On that road to electrification, the company he works for decided to check if it was feasible to convert an internal combustion car to one that had a pure electric transformer. And they got it. Something that, beyond being an anecdote or a research project (which has earned them the aforementioned award), is viable for other vehicles.
“The important thing about our project is that it has an approved technical project, in which all the changes made are justified, that they comply with the legislation and that it is valid for other processes”, he assures.
Much more than an engine change
Transforming a combustion vehicle into an electric one is a very complex project that involves much more than a simple engine change.
This engineer explains that it involves modifications of all kinds. The first steps were to remove all the components of the combustion engine: from the fuel tank to the pipes. The challenge was to lower the weight of the car and make room to install the new components.
Once this was done, an enclosure was designed to join the electric motor with the gearbox that the vehicle had, among other adaptations. For example, since there was no cooling system, the car had no heating, so other types of radioelectric elements had to be put in its place.
A complex programming part
In the same way, the technicians had to make sure that all the original components of the vehicle that were kept could continue to function without problem. Something that, according to Escapa, has a very complex part, because it affects many configurations, some of them in terms of ‘software’.
“Our our system has a smart power management module. All this part of programming is quite complex. We have managed to get the battery cells to balance the load between them, which allows us to extend the autonomy of the vehicle quite a bit”, he details.

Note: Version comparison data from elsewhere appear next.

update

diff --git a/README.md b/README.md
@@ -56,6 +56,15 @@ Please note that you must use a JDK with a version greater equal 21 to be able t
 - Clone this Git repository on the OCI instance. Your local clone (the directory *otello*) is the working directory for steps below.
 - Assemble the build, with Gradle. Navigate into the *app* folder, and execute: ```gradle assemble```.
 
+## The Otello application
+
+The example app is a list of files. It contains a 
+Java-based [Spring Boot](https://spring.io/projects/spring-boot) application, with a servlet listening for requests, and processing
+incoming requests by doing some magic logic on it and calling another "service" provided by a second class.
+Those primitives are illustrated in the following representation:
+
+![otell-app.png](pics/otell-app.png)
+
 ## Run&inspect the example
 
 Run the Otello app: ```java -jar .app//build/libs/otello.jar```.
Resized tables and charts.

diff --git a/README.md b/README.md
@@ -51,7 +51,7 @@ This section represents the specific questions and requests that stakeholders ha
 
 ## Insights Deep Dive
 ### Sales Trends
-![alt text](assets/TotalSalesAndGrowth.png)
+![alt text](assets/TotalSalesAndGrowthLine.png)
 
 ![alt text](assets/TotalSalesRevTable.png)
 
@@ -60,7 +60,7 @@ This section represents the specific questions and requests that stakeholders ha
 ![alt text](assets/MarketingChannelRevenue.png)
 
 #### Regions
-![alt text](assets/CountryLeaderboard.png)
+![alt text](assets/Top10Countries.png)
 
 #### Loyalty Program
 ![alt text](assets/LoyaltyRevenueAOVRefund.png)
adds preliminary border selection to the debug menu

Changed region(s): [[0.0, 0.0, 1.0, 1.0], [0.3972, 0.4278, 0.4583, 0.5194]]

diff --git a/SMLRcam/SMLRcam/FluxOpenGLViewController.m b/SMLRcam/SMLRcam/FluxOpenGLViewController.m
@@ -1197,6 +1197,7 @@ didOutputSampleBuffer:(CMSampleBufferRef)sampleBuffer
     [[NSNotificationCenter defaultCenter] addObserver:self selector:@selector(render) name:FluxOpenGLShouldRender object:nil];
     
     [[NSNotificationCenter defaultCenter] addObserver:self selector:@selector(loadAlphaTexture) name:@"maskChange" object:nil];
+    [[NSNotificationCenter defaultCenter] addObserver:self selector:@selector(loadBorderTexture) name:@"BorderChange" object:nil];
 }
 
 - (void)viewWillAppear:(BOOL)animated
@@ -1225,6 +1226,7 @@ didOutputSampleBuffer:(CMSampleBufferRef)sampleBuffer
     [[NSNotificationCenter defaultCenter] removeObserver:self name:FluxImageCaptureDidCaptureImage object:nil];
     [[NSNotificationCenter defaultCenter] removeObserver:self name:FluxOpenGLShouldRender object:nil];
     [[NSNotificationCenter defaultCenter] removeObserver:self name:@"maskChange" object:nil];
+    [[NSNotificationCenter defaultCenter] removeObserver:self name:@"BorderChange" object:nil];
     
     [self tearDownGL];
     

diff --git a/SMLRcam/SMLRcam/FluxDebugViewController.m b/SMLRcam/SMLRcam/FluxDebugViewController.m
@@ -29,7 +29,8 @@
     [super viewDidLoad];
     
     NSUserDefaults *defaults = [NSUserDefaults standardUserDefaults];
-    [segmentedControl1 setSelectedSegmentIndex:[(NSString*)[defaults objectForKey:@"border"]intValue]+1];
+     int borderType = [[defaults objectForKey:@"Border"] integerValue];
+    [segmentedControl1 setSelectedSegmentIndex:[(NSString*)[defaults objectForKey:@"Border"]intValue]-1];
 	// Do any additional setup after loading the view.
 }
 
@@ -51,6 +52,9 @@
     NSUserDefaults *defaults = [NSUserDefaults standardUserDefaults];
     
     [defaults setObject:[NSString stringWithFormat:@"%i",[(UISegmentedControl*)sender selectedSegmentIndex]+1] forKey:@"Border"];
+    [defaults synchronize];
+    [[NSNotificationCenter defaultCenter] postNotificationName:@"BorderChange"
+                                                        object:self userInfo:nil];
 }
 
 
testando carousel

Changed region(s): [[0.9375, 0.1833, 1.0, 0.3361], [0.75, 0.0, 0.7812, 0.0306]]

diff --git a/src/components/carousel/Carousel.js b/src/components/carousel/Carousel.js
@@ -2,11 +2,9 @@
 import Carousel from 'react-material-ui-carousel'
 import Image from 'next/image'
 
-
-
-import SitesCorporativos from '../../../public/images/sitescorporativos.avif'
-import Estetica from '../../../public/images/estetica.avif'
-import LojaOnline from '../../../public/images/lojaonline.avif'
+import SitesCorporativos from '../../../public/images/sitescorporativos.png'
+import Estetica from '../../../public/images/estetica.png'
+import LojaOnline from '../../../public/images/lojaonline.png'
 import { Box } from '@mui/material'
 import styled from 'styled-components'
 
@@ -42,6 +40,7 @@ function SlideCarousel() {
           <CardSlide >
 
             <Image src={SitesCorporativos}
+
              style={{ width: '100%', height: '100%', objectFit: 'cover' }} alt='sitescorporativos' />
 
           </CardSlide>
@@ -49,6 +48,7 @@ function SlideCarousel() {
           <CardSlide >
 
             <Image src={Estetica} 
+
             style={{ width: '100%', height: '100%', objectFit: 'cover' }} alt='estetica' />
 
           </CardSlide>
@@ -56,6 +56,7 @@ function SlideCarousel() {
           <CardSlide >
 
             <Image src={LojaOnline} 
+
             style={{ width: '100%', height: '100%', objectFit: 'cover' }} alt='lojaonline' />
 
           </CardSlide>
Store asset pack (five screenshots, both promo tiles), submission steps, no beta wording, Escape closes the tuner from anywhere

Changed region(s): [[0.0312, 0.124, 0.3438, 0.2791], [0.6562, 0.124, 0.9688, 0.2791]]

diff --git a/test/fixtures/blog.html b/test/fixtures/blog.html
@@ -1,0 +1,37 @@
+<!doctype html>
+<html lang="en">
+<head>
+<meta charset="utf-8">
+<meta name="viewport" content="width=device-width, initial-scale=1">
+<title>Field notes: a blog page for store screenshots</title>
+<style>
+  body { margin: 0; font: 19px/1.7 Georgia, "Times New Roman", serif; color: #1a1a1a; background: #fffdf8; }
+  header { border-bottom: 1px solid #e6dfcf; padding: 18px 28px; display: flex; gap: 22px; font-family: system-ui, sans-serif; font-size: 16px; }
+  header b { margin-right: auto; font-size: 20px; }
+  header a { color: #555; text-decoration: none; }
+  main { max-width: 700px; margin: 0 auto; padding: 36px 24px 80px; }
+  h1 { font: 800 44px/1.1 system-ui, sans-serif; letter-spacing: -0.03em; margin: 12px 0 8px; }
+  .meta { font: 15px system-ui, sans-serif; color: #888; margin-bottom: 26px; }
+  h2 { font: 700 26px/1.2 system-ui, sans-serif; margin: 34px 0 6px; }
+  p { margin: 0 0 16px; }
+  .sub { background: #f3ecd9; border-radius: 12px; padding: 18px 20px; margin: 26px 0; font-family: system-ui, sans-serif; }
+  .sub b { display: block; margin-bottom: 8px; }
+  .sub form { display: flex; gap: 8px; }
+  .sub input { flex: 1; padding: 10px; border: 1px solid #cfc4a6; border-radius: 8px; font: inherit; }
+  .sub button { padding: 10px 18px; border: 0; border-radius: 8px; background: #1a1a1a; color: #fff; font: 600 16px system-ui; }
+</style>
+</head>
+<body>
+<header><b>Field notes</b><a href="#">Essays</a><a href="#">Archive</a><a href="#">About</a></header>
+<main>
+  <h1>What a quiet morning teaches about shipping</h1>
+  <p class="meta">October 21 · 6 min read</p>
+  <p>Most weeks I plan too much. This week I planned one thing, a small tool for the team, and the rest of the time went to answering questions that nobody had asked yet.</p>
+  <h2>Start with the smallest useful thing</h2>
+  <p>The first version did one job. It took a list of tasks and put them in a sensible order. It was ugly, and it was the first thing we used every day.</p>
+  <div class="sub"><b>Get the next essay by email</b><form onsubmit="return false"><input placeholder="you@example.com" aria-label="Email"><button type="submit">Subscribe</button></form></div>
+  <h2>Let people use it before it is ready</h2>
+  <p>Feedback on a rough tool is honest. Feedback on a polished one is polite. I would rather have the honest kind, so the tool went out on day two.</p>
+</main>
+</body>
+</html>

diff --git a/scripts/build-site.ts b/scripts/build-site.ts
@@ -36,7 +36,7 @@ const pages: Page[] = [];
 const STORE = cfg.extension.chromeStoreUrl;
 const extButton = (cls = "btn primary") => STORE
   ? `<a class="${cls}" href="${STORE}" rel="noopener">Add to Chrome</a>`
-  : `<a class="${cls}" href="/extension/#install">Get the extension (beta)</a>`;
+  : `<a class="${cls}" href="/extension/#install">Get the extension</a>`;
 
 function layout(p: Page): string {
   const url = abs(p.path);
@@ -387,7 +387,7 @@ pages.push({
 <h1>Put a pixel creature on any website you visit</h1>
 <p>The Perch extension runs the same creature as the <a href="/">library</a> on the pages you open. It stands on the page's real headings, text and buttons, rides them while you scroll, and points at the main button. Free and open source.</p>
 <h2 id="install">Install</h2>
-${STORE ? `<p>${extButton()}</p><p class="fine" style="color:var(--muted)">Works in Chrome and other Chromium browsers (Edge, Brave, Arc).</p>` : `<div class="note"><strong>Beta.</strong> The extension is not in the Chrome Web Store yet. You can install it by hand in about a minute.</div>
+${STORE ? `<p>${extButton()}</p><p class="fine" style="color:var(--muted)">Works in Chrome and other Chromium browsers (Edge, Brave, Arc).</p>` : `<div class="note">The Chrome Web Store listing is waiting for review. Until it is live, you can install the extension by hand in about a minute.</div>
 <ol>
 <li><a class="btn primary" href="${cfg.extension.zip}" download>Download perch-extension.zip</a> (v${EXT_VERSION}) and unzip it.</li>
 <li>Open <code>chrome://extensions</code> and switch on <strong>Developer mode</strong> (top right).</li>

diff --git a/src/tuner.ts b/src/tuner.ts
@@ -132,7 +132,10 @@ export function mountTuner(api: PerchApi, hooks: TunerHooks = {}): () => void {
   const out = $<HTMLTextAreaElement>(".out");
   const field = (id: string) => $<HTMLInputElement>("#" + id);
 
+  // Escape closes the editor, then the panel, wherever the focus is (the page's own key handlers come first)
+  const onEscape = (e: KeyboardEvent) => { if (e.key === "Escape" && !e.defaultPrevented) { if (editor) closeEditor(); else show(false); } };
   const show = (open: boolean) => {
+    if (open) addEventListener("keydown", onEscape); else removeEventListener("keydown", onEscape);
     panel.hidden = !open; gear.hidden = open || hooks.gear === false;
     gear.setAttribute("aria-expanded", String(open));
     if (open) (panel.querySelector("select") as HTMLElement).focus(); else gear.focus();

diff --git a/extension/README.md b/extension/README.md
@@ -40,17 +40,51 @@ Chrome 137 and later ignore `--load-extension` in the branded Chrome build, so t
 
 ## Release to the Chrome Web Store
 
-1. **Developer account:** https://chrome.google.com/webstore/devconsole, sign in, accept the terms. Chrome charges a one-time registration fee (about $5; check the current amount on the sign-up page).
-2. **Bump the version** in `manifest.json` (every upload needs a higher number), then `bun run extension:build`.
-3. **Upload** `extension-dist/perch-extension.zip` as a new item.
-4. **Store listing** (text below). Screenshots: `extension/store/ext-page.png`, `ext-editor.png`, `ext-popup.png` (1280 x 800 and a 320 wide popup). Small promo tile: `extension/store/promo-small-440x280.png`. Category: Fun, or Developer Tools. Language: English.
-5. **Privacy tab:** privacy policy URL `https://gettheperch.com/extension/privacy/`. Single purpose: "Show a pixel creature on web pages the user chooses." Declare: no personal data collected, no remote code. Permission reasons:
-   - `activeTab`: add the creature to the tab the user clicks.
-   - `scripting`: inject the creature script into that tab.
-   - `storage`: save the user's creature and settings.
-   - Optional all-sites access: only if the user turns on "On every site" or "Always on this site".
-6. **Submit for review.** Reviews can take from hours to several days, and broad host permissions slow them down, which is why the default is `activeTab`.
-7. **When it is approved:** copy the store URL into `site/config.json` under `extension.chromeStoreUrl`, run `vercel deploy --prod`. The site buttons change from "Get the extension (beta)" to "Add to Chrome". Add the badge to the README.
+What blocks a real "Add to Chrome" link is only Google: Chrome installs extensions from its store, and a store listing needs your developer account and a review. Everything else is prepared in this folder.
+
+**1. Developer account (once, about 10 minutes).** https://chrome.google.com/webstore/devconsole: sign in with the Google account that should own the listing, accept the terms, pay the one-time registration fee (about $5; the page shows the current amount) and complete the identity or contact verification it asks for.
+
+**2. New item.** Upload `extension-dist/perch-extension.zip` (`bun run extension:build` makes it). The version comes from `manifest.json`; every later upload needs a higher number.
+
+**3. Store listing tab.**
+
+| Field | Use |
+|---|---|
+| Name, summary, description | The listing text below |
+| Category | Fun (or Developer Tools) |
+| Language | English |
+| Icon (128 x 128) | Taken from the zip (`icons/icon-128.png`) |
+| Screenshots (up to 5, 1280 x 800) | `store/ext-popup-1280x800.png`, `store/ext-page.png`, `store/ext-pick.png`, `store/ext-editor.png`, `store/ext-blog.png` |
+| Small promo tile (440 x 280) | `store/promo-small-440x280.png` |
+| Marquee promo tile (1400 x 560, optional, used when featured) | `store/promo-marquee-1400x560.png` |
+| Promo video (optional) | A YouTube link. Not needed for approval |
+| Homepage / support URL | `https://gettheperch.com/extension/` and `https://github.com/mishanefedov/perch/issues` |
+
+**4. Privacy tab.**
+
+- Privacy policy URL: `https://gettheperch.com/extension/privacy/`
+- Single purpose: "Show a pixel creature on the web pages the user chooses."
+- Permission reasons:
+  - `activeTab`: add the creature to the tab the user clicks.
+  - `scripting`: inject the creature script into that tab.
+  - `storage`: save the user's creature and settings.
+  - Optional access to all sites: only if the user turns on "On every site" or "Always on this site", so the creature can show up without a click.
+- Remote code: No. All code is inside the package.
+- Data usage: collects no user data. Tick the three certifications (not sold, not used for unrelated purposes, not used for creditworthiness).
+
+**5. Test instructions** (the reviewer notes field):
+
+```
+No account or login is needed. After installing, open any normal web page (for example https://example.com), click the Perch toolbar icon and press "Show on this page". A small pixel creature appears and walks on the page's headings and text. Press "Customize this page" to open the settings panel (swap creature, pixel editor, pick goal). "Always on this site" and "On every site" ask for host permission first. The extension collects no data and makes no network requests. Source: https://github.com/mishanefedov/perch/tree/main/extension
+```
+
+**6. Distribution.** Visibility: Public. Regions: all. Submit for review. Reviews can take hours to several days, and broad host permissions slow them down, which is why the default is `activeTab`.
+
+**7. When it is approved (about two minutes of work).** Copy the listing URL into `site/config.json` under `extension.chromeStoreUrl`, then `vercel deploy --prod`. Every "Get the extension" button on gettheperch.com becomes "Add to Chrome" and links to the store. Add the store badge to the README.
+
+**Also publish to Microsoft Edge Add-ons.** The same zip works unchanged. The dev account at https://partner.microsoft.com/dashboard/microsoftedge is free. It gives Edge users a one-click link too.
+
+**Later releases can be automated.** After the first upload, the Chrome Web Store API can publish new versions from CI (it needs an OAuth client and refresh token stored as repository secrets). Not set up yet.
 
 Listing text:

The car also has a small application on the multimedia screen, in which you can check how the vehicle’s load is behaving, its capacity or if it is charging correctly.
Result? A more powerful silent car
Pablo Escapa assures that the electrified vehicle works the same as when it was a combustion vehicle, except for small peculiarities. One is that it doesn’t make noise (like any electric car) and that the 109 horses it had allow the car to be more powerful than before and to brake more intensely.
Since electric or hybrid cars are automatic, it is worth asking about the gears. Pablo Escapa details that the manual transmission has been left. “We didn’t really know what gear range it was going to work in, second or third,” he argues, but since “the torque of an electric motor is much more flexible, it takes you up to fifth gear.”
Of course, the gear in which the power works more adequately is the second. “With that the car can go from zero to 130 kilometers per hour. If I go through the city I should not touch anything else, if I go to the road, then I would put the third, “he adds. Of course, the team works to be able to remove the gearbox and put a transfer box directly.
As for the battery, he assures that it has a capacity of about 200 km of autonomy and that they do mileage with it every day, in order to know “where it can fail, if it does.”
The main stumbling block? legislation
Pablo Escapa assures that the project is viable, in the sense that it could be replicated in any other car. So much so that, he says, there are many car manufacturers that are building plants to precisely make this transition from old vehicles.
However, he warns that the main obstacle to achieving this is current Spanish legislation. “We are waiting for the homologation of the vehicle, something that costs between 24,000 and 30,000 euros. The problem is that, as the rule is written, we would have to homologate each and every one of the vehicles that we converted from combustion to electric. And that is not profitable.